The works, depending on the intricacy, take from five to seven weeks to complete.
“What I do is I write down my impressions of the day… things that I’m smelling, things that I’m seeing…”
She will look at the photographs in the day or two after each visit, but then works from memory.
“I don’t know how accurate I really have been, but that’s not the point,” she says. “The goal is to make sure each has its different feeling and it represents the place.”
She will then create her work on a Plexiglas panel and demonstrates, using a pen with “a tip as fine as the head of a pin.”
“The drawing on Plexiglas is oil ink, then I paint with resin.” It is precise work.
“Everything that I do I cannot make a mistake. There’s no erasing,” she says with a little laugh that belies the serious work at hand.
Pieces can be frosted and then set with a nontoxic resin that dries naturally.
She creates a wooden back panel, its custom-blended latex hue further evoking the particular beach.

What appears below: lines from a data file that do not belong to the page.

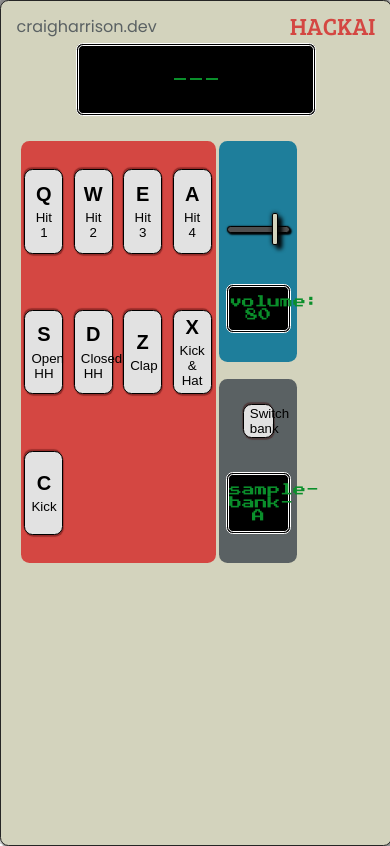
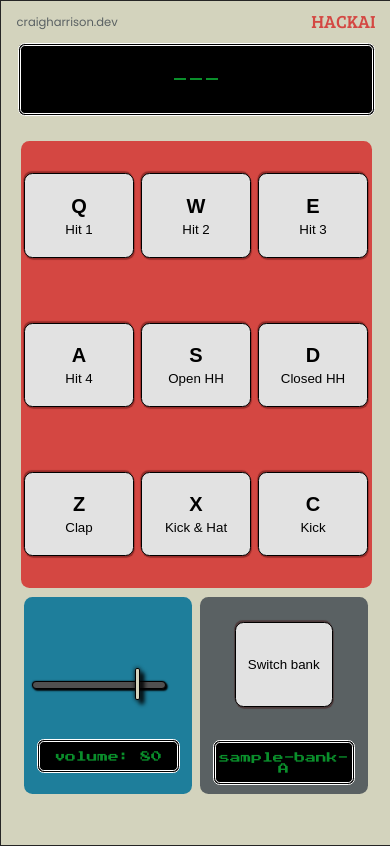
Before and after one commit to organicharris/drumMachine, a React (Create React App) app: page / in a window 390 px wide. Built offline with nearby package versions, Linux system fonts and the light colour scheme.

Commit message:
Responsive CSS added

```diff
--- a/src/styles/drumMachine.css
+++ b/src/styles/drumMachine.css
@@ -64,7 +64,7 @@
     flex-wrap: wrap;
     justify-content: space-between;
     align-items: center;
-    margin: 0 1vw 0 0;
+    margin-right: 1vw;
 }
 
 .drum-pad {
@@ -76,6 +76,7 @@
     border: 0.2vh solid black;
     border-radius: 1vh;
     box-shadow: 0.2vw 0.2vh 0.2vw #3b04046b, -0.2vw -0.2vh 0.2vw #3b04046b;
+    flex: 1 0 25%;
 }
 
 /* light up buttons */
--- a/src/styles/mediaCalls.css
+++ b/src/styles/mediaCalls.css
@@ -1,8 +1,61 @@
-@media(max-width: 750px) {
+@media(max-width: 620px) {
     #drum-machine {
         width: 100vw;
         height: 100vh;
         top: 0;
         left: 0;
+        border-radius: 0;
+    }
+
+    #title {
+        font-size: calc(1em + 0.5vw);
+    }
+
+    #website {
+        font-size: calc(0.6em + 0.5vw);
+    }
+
+    #display {
+        width: 90vw;
+    }
+
+    #controls {
+        flex-direction: column;
+        height: 80vh;
+    }
+
+    #pads {
+        width: 90vw;
+        height: 70vh;
+        margin-right: 0;
+    }
+
+    #master {
+        flex-direction: row;
+        margin: 1vh 1vw;
+    }
+
+    #volumeSlider {
+        margin: 0 1vw 0 0;
+        flex: 1 0 45%;
+    }
+
+    #bankSelect {
+        flex: 1 0 45%;
+        margin: 0 0 0 1vw;
+    }
+
+    #bankDisplay, #volumeDisplay {
+        width: 35vw;
+        font-size: calc(0.6em + 0.3vw);
+        padding: 1vh 0;
+        margin: 1vh auto;
+        border: 3px double white;
+        border-radius: 0.8vh;
+    }
+
+    #bankButton {
+        width: 25vw;
+        height: 10vh;
     }
 }
```
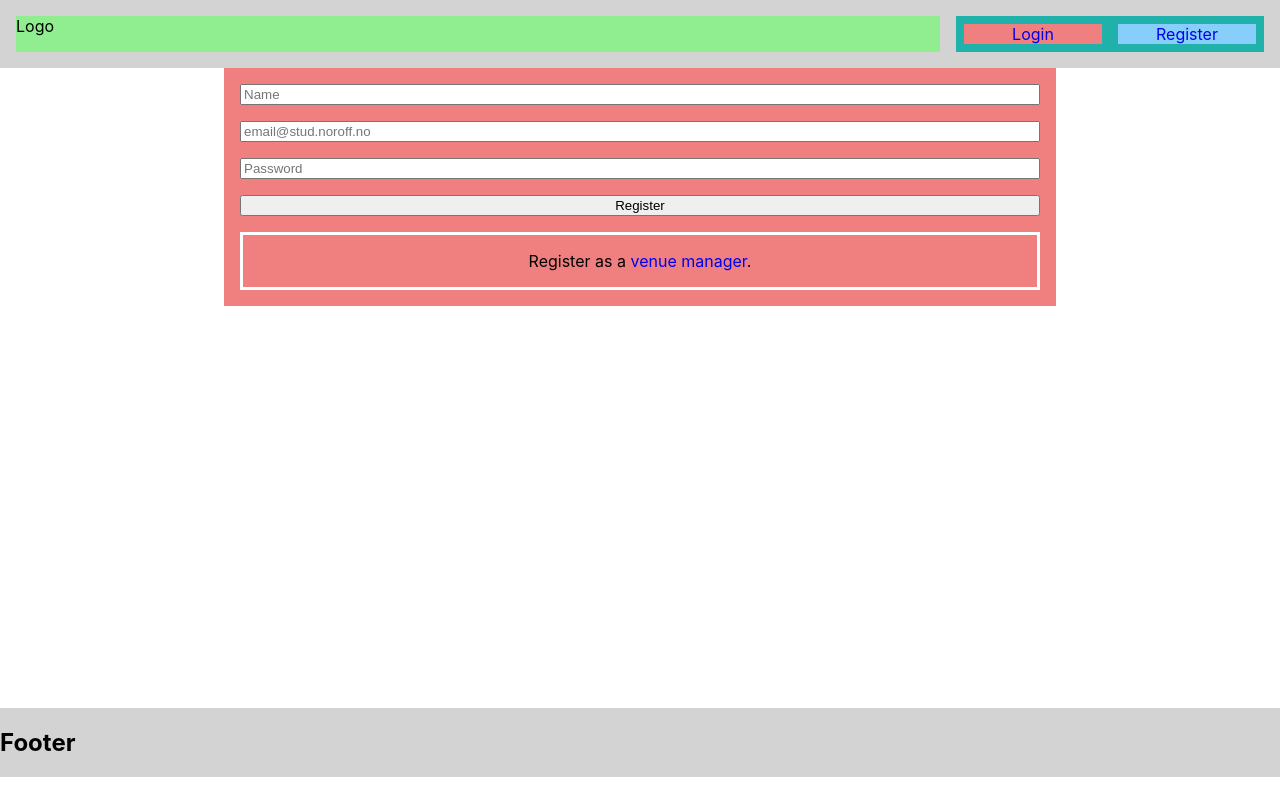
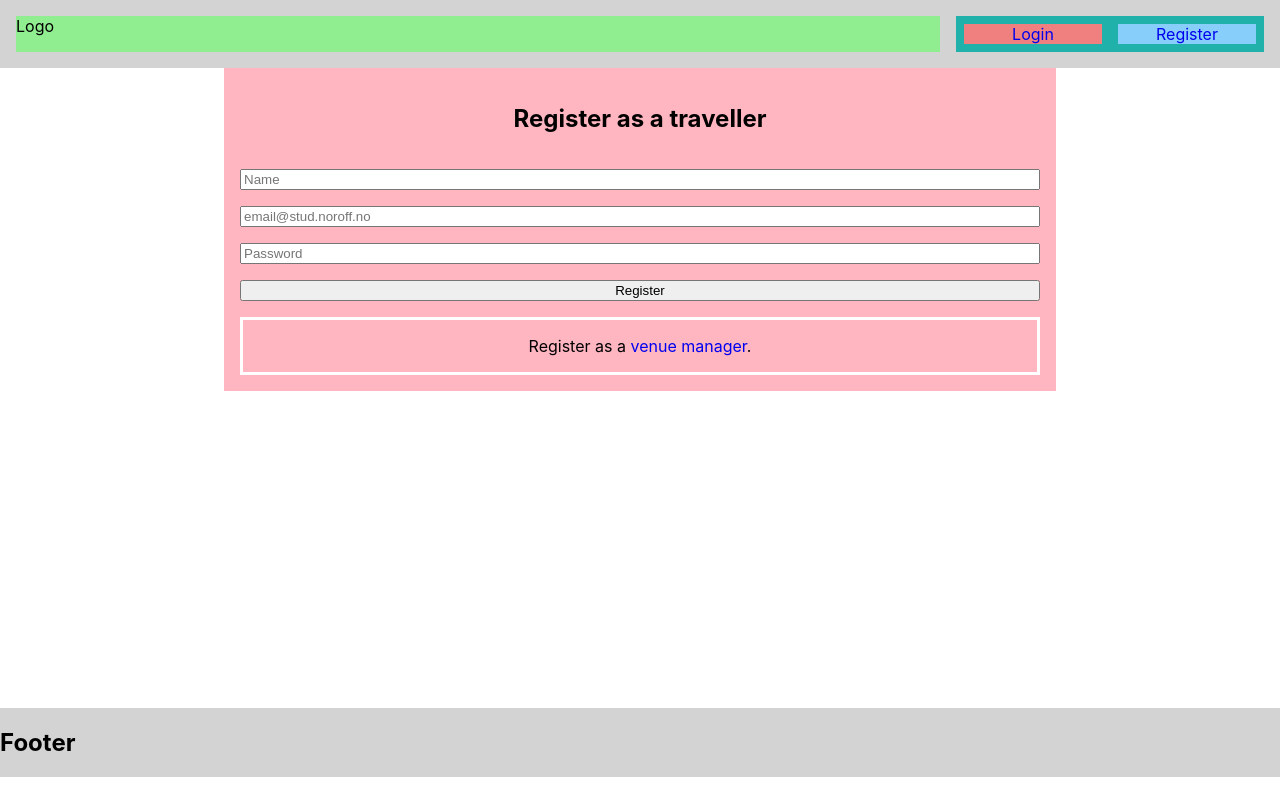
Before and after one commit to NehGuk/holidaze-ng, a React (Create React App) app: page /register-traveller in a window 1280 px wide. Built offline with nearby package versions, Linux system fonts and the light colour scheme; the HTML template or start-up script is replaced by a standard one.

Commit message:
Adds error handling to register forms

```diff
--- a/src/components/Register/Register.jsx
+++ b/src/components/Register/Register.jsx
@@ -1,11 +1,12 @@
 import { Link } from "react-router-dom";
+import { RegisterGrid } from "./Register.style";
 
 export default function Register() {
   return (
-    <div>
+    <RegisterGrid>
       <h1>Register</h1>
+      <Link to="../register-traveller">I am a traveller</Link>
       <Link to="../register-manager">I am a venue manager</Link>
-      <Link to="../register-traveller">I am a traveller</Link>
-    </div>
+    </RegisterGrid>
   );
 }
--- a/src/components/Register/Register.style.jsx
+++ b/src/components/Register/Register.style.jsx
@@ -1 +1,10 @@
 import styled from "styled-components";
+
+export const RegisterGrid = styled.div`
+  background: lightgrey;
+  max-width: 800px;
+  margin: 0 auto;
+  padding: 1em;
+  display: grid;
+  gap: 1em;
+`;
--- a/src/components/Register/RegisterManager.jsx
+++ b/src/components/Register/RegisterManager.jsx
@@ -6,7 +6,7 @@ import { Link } from "react-router-dom";
 import { RegisterFormContainer, RegisterFormStatusMessages } from "./RegisterManager.style";
 
 const schema = yup.object().shape({
-  name: yup.string().required("Please enter your name"),
+  name: yup.string().required("Please enter your name").max(20, "Name should no more than 20 characters"),
   email: yup
     .string()
     .email("Enter a valid @noroff.no email address")
@@ -60,6 +60,7 @@ export default function RegisterManager() {
     <div>
       <form onSubmit={handleSubmit(onSubmit)}>
         <RegisterFormContainer>
+          <h2>Register as a venue manager</h2>
           <label htmlFor="name" hidden>
             Name:
           </label>
--- a/src/components/Register/RegisterManager.style.jsx
+++ b/src/components/Register/RegisterManager.style.jsx
@@ -7,6 +7,9 @@ export const RegisterFormContainer = styled.div`
   margin: 0 auto;
   display: grid;
   gap: 1em;
+  > h2 {
+    text-align: center;
+  }
 `;
 
 export const RegisterFormStatusMessages = styled.div`
--- a/src/components/Register/RegisterTraveller.jsx
+++ b/src/components/Register/RegisterTraveller.jsx
@@ -3,10 +3,10 @@ import { yupResolver } from "@hookform/resolvers/yup";
 import * as yup from "yup";
 import { useState } from "react";
 import { Link } from "react-router-dom";
-import { RegisterFormContainer, RegisterFormStatusMessages } from "./RegisterManager.style";
+import { RegisterFormContainer, RegisterFormStatusMessages } from "./RegisterTraveller.style";
 
 const schema = yup.object().shape({
-  name: yup.string().required("Please enter your name"),
+  name: yup.string().required("Please enter your name").max(20, "Name should no more than 20 characters"),
   email: yup
     .string()
     .email("Enter a valid @noroff.no email address")
@@ -15,7 +15,7 @@ const schema = yup.object().shape({
   password: yup.string().required("Please enter your password").min(8, "Password should be at least 8 characters"),
 });
 
-export default function RegisterManager() {
+export default function RegisterTraveller() {
   const {
     register,
     handleSubmit,
@@ -63,6 +63,7 @@ export default function RegisterManager() {
     <div>
       <form onSubmit={handleSubmit(onSubmit)}>
         <RegisterFormContainer>
+          <h2>Register as a traveller</h2>
           <label htmlFor="name" hidden>
             Name:
           </label>
--- a/src/components/Register/RegisterTraveller.style.jsx
+++ b/src/components/Register/RegisterTraveller.style.jsx
@@ -1 +1,19 @@
 import styled from "styled-components";
+
+export const RegisterFormContainer = styled.div`
+  background: lightpink;
+  max-width: 800px;
+  padding: 1em;
+  margin: 0 auto;
+  display: grid;
+  gap: 1em;
+  > h2 {
+    text-align: center;
+  }
+`;
+
+export const RegisterFormStatusMessages = styled.div`
+  border: 0.2em solid white;
+  padding: 1em;
+  text-align: center;
+`;
```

Purples might remind her of a dramatic post-sunset moment, while green commemorates seaweed. She’s also affected by shells and rocks, the movement of birds or the sounds of the surf.
“We are dealing with nature, and nature’s unpredictable,” she says, as is each piece.
Goldberg’s even discovered new methods. Ground glass — old light bulbs to be exact — “makes beautiful frost and snow.”
“I really like exploring unlikely materials.”
THE PROCESS CONTINUES
Throughout the year, of course, Goldberg is juggling all her other projects, which include serving as director of bau (Beacon Artists Union) gallery. Goldberg, whose work was featured earlier this year at both Gallery 66 NY in Cold Spring and as part of “Nature Inc” at the Rockland Center for the Arts in West Nyack, also exhibits across the country — and the world, from Germany to South Africa, Sweden to New Zealand.
Most recently, she gave up directing the Skylight Gallery in Manhattan, choosing to devote more time to her own work.
After all, she says, “I’m an artist first.”
And this project and its panels, she adds, finds her both challenged and rewarded.
“They’re a labor of love. They really are. When one comes out, it’s almost sad because I don’t get to engage in that piece anymore — but it’s a celebration, too.”
For more, visit carlagoldberg.com.